_Data in this exercise_.
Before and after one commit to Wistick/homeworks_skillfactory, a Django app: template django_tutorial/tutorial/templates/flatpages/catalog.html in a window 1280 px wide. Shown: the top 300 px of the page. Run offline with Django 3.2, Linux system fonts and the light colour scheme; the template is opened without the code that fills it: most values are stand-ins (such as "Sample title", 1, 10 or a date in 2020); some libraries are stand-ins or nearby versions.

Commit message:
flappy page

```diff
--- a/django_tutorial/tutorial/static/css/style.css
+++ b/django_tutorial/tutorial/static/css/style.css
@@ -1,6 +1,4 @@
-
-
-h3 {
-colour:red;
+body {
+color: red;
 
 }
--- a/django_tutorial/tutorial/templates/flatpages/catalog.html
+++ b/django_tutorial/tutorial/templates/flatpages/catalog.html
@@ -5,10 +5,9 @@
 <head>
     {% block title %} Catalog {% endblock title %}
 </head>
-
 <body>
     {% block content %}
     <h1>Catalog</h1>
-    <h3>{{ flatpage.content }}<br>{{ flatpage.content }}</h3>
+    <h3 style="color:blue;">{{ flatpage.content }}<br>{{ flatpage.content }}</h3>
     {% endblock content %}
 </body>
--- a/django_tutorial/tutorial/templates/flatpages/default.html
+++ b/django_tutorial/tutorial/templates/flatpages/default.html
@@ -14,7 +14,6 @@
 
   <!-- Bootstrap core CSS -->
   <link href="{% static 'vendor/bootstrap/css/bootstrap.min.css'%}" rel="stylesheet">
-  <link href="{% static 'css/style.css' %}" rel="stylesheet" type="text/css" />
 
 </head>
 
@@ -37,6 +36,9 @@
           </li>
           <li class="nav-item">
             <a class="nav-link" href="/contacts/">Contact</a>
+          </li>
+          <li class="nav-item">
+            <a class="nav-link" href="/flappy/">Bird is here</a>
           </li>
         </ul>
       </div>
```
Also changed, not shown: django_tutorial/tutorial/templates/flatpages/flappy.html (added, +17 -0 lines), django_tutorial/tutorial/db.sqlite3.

_What is expected_.
Across the listing above, find each line that holds the word "static". Give only how many there are.

_Task solution_.
4